(Records contained in a dataset)
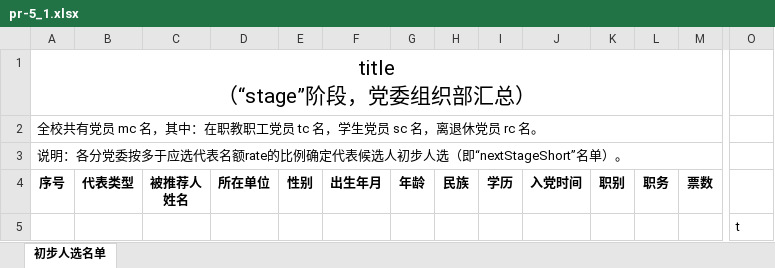
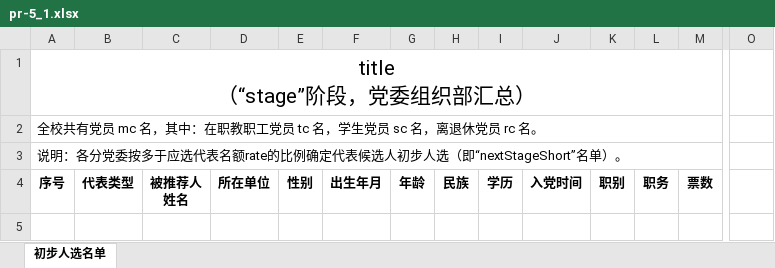
Before and after one commit to xvchaoqun/owip, an Excel workbook: src/main/resources/xlsx/pcs/pr-5_1.xlsx, sheet 初步人选名单, drawn as a sheet; only a part is shown, gaps mark what is left out; values as stored, in another font and other column widths than the file's, no borders; charts and pictures not drawn; rows hold the shown columns only; the diff names each change by its address in the sheet, - before the commit and + after, or states it on an @@ line.

```diff
--- a/src/main/resources/xlsx/pcs/pr-5_1.xlsx (sheet 初步人选名单)
+++ b/src/main/resources/xlsx/pcs/pr-5_1.xlsx (sheet 初步人选名单)
-row 5:  |  |  |  |  |  |  |  |  |  |  |  |  | t
```
Also changed, not shown: 19 other files.
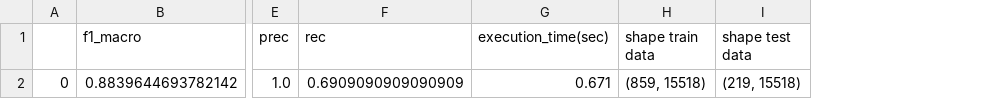
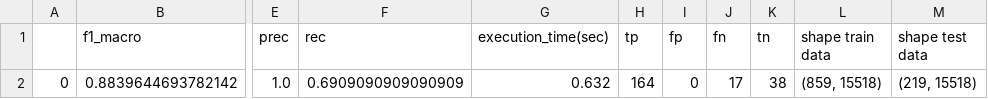
Before and after one commit to intelligence-csd-auth-gr/zsl-wsl-sentence-mesh, a CSV file: WSL-baseline/SETN2020_WSL-baseline_results_Cytoglobin_train_ratio_1_1_test_ratio_SVC.csv, drawn as a sheet; only a part is shown, gaps mark what is left out; the diff names each change by its address in the sheet, - before the commit and + after, or states it on an @@ line.

Commit message:
Update WSL-baseline algorithm with ConfM

```diff
--- a/WSL-baseline/SETN2020_WSL-baseline_results_Cytoglobin_train_ratio_1_1_test_ratio_SVC.csv
+++ b/WSL-baseline/SETN2020_WSL-baseline_results_Cytoglobin_train_ratio_1_1_test_ratio_SVC.csv
+column H (tp), row 2: 164
+column I (fp), row 2: 0
+column J (fn), row 2: 17
+column K (tn), row 2: 38
-G2 (execution_time(sec)): 0.671
+G2 (execution_time(sec)): 0.632
```
Also changed, not shown: WSL-baseline/SETN2020_WSL-baseline_results_Biomineralization_train_ratio_1_1_test_ratio_SVC.csv, WSL-baseline/SETN2020_WSL-baseline_results_Chlorophyceae_train_ratio_1_1_test_ratio_SVC.csv, 5 other files.
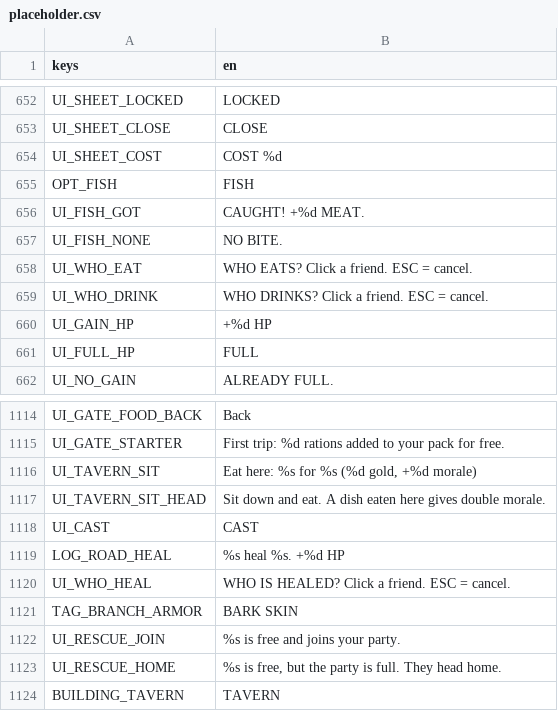
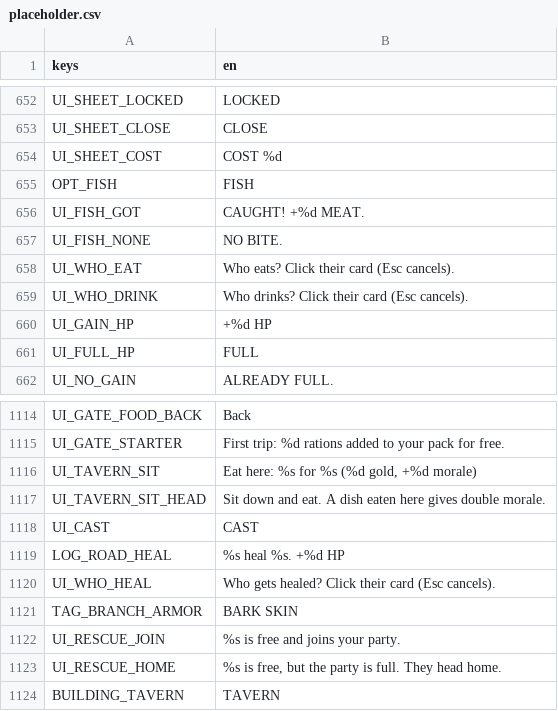
Before and after one commit to BrandonSigil/lodestone, a CSV file: game/text/placeholder.csv, drawn as a sheet; only a part is shown, gaps mark what is left out.

```diff
--- a/game/text/placeholder.csv
+++ b/game/text/placeholder.csv
@@ -657,4 +657,4 @@ UI_FISH_GOT,CAUGHT! +%d MEAT.
 UI_FISH_NONE,NO BITE.
-UI_WHO_EAT,WHO EATS? Click a friend. ESC = cancel.
-UI_WHO_DRINK,WHO DRINKS? Click a friend. ESC = cancel.
+UI_WHO_EAT,Who eats? Click their card (Esc cancels).
+UI_WHO_DRINK,Who drinks? Click their card (Esc cancels).
 UI_GAIN_HP,+%d HP
@@ -1119,3 +1119,3 @@ UI_CAST,CAST
 LOG_ROAD_HEAL,%s heal %s. +%d HP
-UI_WHO_HEAL,WHO IS HEALED? Click a friend. ESC = cancel.
+UI_WHO_HEAL,Who gets healed? Click their card (Esc cancels).
 TAG_BRANCH_ARMOR,BARK SKIN
```
Also changed, not shown: 4 other files.
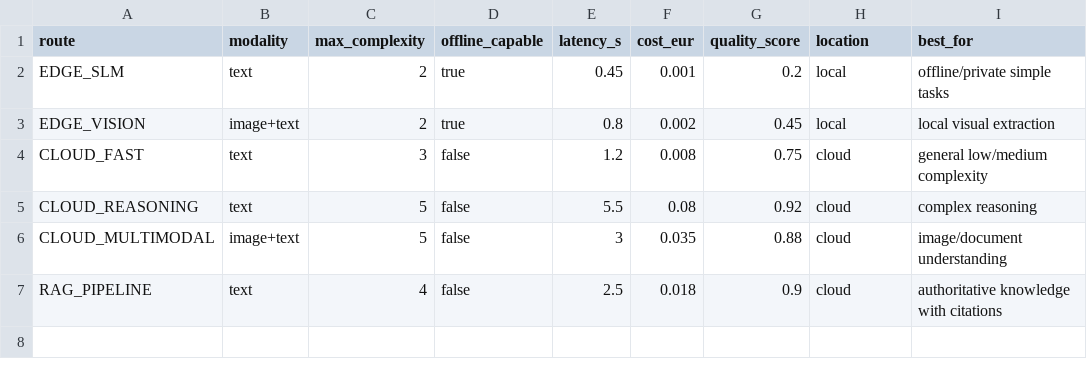
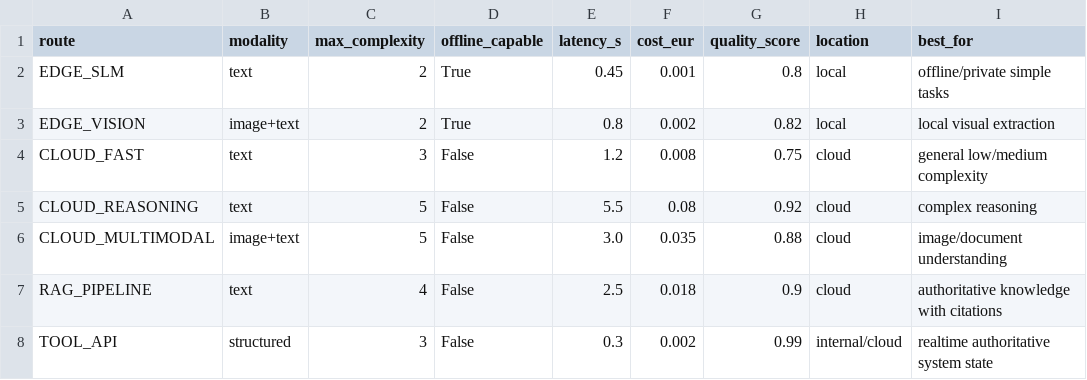
Before and after one commit to pacosepulveda/genai-applications-labs, a CSV file: M09/assets/model_capabilities.csv, drawn as a sheet.

Commit message:
Refine M09 adaptive routing with real-time tool path

```diff
--- a/M09/assets/model_capabilities.csv
+++ b/M09/assets/model_capabilities.csv
@@ -1,7 +1,8 @@
 route,modality,max_complexity,offline_capable,latency_s,cost_eur,quality_score,location,best_for
-EDGE_SLM,text,2,true,0.45,0.001,0.2,local,offline/private simple tasks
-EDGE_VISION,image+text,2,true,0.8,0.002,0.45,local,local visual extraction
-CLOUD_FAST,text,3,false,1.2,0.008,0.75,cloud,general low/medium complexity
-CLOUD_REASONING,text,5,false,5.5,0.08,0.92,cloud,complex reasoning
-CLOUD_MULTIMODAL,image+text,5,false,3,0.035,0.88,cloud,image/document understanding
-RAG_PIPELINE,text,4,false,2.5,0.018,0.9,cloud,authoritative knowledge with citations
+EDGE_SLM,text,2,True,0.45,0.001,0.8,local,offline/private simple tasks
+EDGE_VISION,image+text,2,True,0.8,0.002,0.82,local,local visual extraction
+CLOUD_FAST,text,3,False,1.2,0.008,0.75,cloud,general low/medium complexity
+CLOUD_REASONING,text,5,False,5.5,0.08,0.92,cloud,complex reasoning
+CLOUD_MULTIMODAL,image+text,5,False,3.0,0.035,0.88,cloud,image/document understanding
+RAG_PIPELINE,text,4,False,2.5,0.018,0.9,cloud,authoritative knowledge with citations
+TOOL_API,structured,3,False,0.3,0.002,0.99,internal/cloud,realtime authoritative system state
```
Also changed, not shown: M09/assets/adaptive_routing_requests.csv, 2 other files.
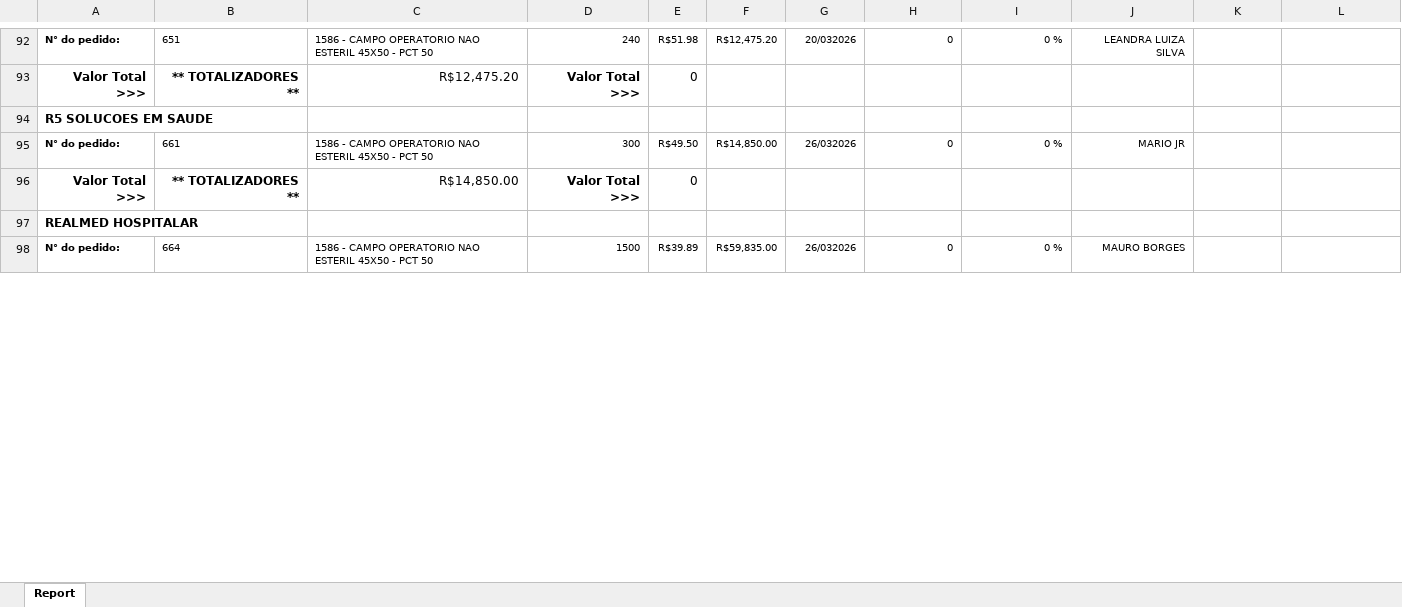
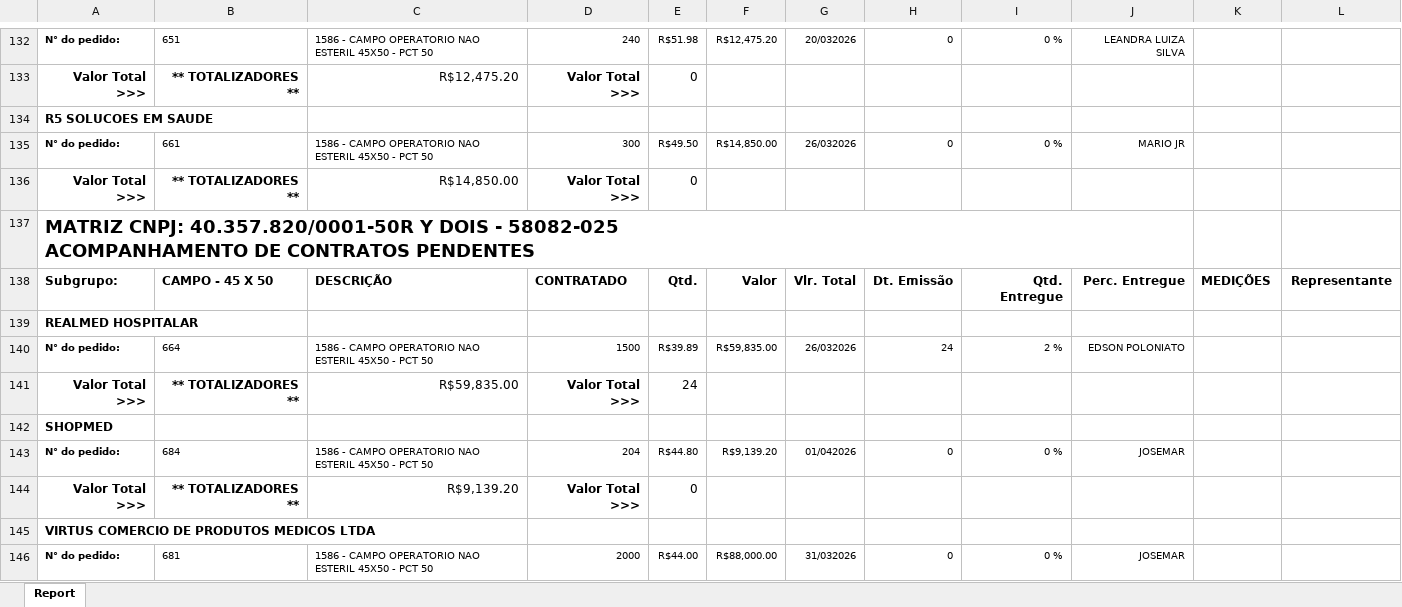
Before and after one commit to fabiosilvavendas-byte/CRM_Medtextil2.0, an Excel workbook: dados/PEDIDOSPENDENTES.xlsx, sheet Report, drawn as a sheet; only a part is shown, gaps mark what is left out; values as stored, in another font and other column widths than the file's, no borders; addresses are those after the commit; ↵ is a line break in a cell; the diff covers the shown part only; the diff names each change by its address in the sheet, - before the commit and + after, or states it on an @@ line.

```diff
--- a/dados/PEDIDOSPENDENTES.xlsx (sheet Report)
+++ b/dados/PEDIDOSPENDENTES.xlsx (sheet Report)
+row 137: MATRIZ CNPJ: 40.357.820/0001-50R Y DOIS - 58082-025 ↵ ACOMPANHAMENTO DE CONTRATOS PENDENTES
+row 138: Subgrupo: | CAMPO - 45 X 50 | DESCRIÇÃO | CONTRATADO | Qtd. | Valor | Vlr. Total | Dt. Emissão | Qtd. Entregue | Perc. Entregue | MEDIÇÕES | Representante
-H140: 0
+H140: 24
-I140: 0 %
+I140: 2 %
-J140: MAURO BORGES
+J140: EDSON POLONIATO
+row 141: Valor Total >>> | ** TOTALIZADORES ** | R$59,835.00 | Valor Total >>> | 24
+row 142: SHOPMED
+row 143: N° do pedido: | 684 | 1586 - CAMPO OPERATORIO NAO ESTERIL 45X50 - PCT 50 | 204 | R$44.80 | R$9,139.20 | 01/042026 | 0 | 0 % | JOSEMAR
+row 144: Valor Total >>> | ** TOTALIZADORES ** | R$9,139.20 | Valor Total >>> | 0
+row 145: VIRTUS COMERCIO DE PRODUTOS MEDICOS LTDA
+row 146: N° do pedido: | 681 | 1586 - CAMPO OPERATORIO NAO ESTERIL 45X50 - PCT 50 | 2000 | R$44.00 | R$88,000.00 | 31/032026 | 0 | 0 % | JOSEMAR
```
Also changed, not shown: 105 added rows, 4 removed rows, 2 moved rows and 32 edited cells elsewhere in this sheet.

> **Exercise brief**
Output the entries above exactly. Drop the pictures.

> **Task output**
Before and after one commit to xvchaoqun/owip, an Excel workbook: src/main/resources/xlsx/pcs/pr-5_1.xlsx, sheet 初步人选名单, drawn as a sheet; only a part is shown, gaps mark what is left out; values as stored, in another font and other column widths than the file's, no borders; charts and pictures not drawn; rows hold the shown columns only; the diff names each change by its address in the sheet, - before the commit and + after, or states it on an @@ line.

```diff
--- a/src/main/resources/xlsx/pcs/pr-5_1.xlsx (sheet 初步人选名单)
+++ b/src/main/resources/xlsx/pcs/pr-5_1.xlsx (sheet 初步人选名单)
-row 5:  |  |  |  |  |  |  |  |  |  |  |  |  | t
```
Also changed, not shown: 19 other files.
Before and after one commit to intelligence-csd-auth-gr/zsl-wsl-sentence-mesh, a CSV file: WSL-baseline/SETN2020_WSL-baseline_results_Cytoglobin_train_ratio_1_1_test_ratio_SVC.csv, drawn as a sheet; only a part is shown, gaps mark what is left out; the diff names each change by its address in the sheet, - before the commit and + after, or states it on an @@ line.

Commit message:
Update WSL-baseline algorithm with ConfM

```diff
--- a/WSL-baseline/SETN2020_WSL-baseline_results_Cytoglobin_train_ratio_1_1_test_ratio_SVC.csv
+++ b/WSL-baseline/SETN2020_WSL-baseline_results_Cytoglobin_train_ratio_1_1_test_ratio_SVC.csv
+column H (tp), row 2: 164
+column I (fp), row 2: 0
+column J (fn), row 2: 17
+column K (tn), row 2: 38
-G2 (execution_time(sec)): 0.671
+G2 (execution_time(sec)): 0.632
```
Also changed, not shown: WSL-baseline/SETN2020_WSL-baseline_results_Biomineralization_train_ratio_1_1_test_ratio_SVC.csv, WSL-baseline/SETN2020_WSL-baseline_results_Chlorophyceae_train_ratio_1_1_test_ratio_SVC.csv, 5 other files.
Before and after one commit to BrandonSigil/lodestone, a CSV file: game/text/placeholder.csv, drawn as a sheet; only a part is shown, gaps mark what is left out.

```diff
--- a/game/text/placeholder.csv
+++ b/game/text/placeholder.csv
@@ -657,4 +657,4 @@ UI_FISH_GOT,CAUGHT! +%d MEAT.
 UI_FISH_NONE,NO BITE.
-UI_WHO_EAT,WHO EATS? Click a friend. ESC = cancel.
-UI_WHO_DRINK,WHO DRINKS? Click a friend. ESC = cancel.
+UI_WHO_EAT,Who eats? Click their card (Esc cancels).
+UI_WHO_DRINK,Who drinks? Click their card (Esc cancels).
 UI_GAIN_HP,+%d HP
@@ -1119,3 +1119,3 @@ UI_CAST,CAST
 LOG_ROAD_HEAL,%s heal %s. +%d HP
-UI_WHO_HEAL,WHO IS HEALED? Click a friend. ESC = cancel.
+UI_WHO_HEAL,Who gets healed? Click their card (Esc cancels).
 TAG_BRANCH_ARMOR,BARK SKIN
```
Also changed, not shown: 4 other files.
Before and after one commit to pacosepulveda/genai-applications-labs, a CSV file: M09/assets/model_capabilities.csv, drawn as a sheet.

Commit message:
Refine M09 adaptive routing with real-time tool path

```diff
--- a/M09/assets/model_capabilities.csv
+++ b/M09/assets/model_capabilities.csv
@@ -1,7 +1,8 @@
 route,modality,max_complexity,offline_capable,latency_s,cost_eur,quality_score,location,best_for
-EDGE_SLM,text,2,true,0.45,0.001,0.2,local,offline/private simple tasks
-EDGE_VISION,image+text,2,true,0.8,0.002,0.45,local,local visual extraction
-CLOUD_FAST,text,3,false,1.2,0.008,0.75,cloud,general low/medium complexity
-CLOUD_REASONING,text,5,false,5.5,0.08,0.92,cloud,complex reasoning
-CLOUD_MULTIMODAL,image+text,5,false,3,0.035,0.88,cloud,image/document understanding
-RAG_PIPELINE,text,4,false,2.5,0.018,0.9,cloud,authoritative knowledge with citations
+EDGE_SLM,text,2,True,0.45,0.001,0.8,local,offline/private simple tasks
+EDGE_VISION,image+text,2,True,0.8,0.002,0.82,local,local visual extraction
+CLOUD_FAST,text,3,False,1.2,0.008,0.75,cloud,general low/medium complexity
+CLOUD_REASONING,text,5,False,5.5,0.08,0.92,cloud,complex reasoning
+CLOUD_MULTIMODAL,image+text,5,False,3.0,0.035,0.88,cloud,image/document understanding
+RAG_PIPELINE,text,4,False,2.5,0.018,0.9,cloud,authoritative knowledge with citations
+TOOL_API,structured,3,False,0.3,0.002,0.99,internal/cloud,realtime authoritative system state
```
Also changed, not shown: M09/assets/adaptive_routing_requests.csv, 2 other files.
Before and after one commit to fabiosilvavendas-byte/CRM_Medtextil2.0, an Excel workbook: dados/PEDIDOSPENDENTES.xlsx, sheet Report, drawn as a sheet; only a part is shown, gaps mark what is left out; values as stored, in another font and other column widths than the file's, no borders; addresses are those after the commit; ↵ is a line break in a cell; the diff covers the shown part only; the diff names each change by its address in the sheet, - before the commit and + after, or states it on an @@ line.

```diff
--- a/dados/PEDIDOSPENDENTES.xlsx (sheet Report)
+++ b/dados/PEDIDOSPENDENTES.xlsx (sheet Report)
+row 137: MATRIZ CNPJ: 40.357.820/0001-50R Y DOIS - 58082-025 ↵ ACOMPANHAMENTO DE CONTRATOS PENDENTES
+row 138: Subgrupo: | CAMPO - 45 X 50 | DESCRIÇÃO | CONTRATADO | Qtd. | Valor | Vlr. Total | Dt. Emissão | Qtd. Entregue | Perc. Entregue | MEDIÇÕES | Representante
-H140: 0
+H140: 24
-I140: 0 %
+I140: 2 %
-J140: MAURO BORGES
+J140: EDSON POLONIATO
+row 141: Valor Total >>> | ** TOTALIZADORES ** | R$59,835.00 | Valor Total >>> | 24
+row 142: SHOPMED
+row 143: N° do pedido: | 684 | 1586 - CAMPO OPERATORIO NAO ESTERIL 45X50 - PCT 50 | 204 | R$44.80 | R$9,139.20 | 01/042026 | 0 | 0 % | JOSEMAR
+row 144: Valor Total >>> | ** TOTALIZADORES ** | R$9,139.20 | Valor Total >>> | 0
+row 145: VIRTUS COMERCIO DE PRODUTOS MEDICOS LTDA
+row 146: N° do pedido: | 681 | 1586 - CAMPO OPERATORIO NAO ESTERIL 45X50 - PCT 50 | 2000 | R$44.00 | R$88,000.00 | 31/032026 | 0 | 0 % | JOSEMAR
```
Also changed, not shown: 105 added rows, 4 removed rows, 2 moved rows and 32 edited cells elsewhere in this sheet.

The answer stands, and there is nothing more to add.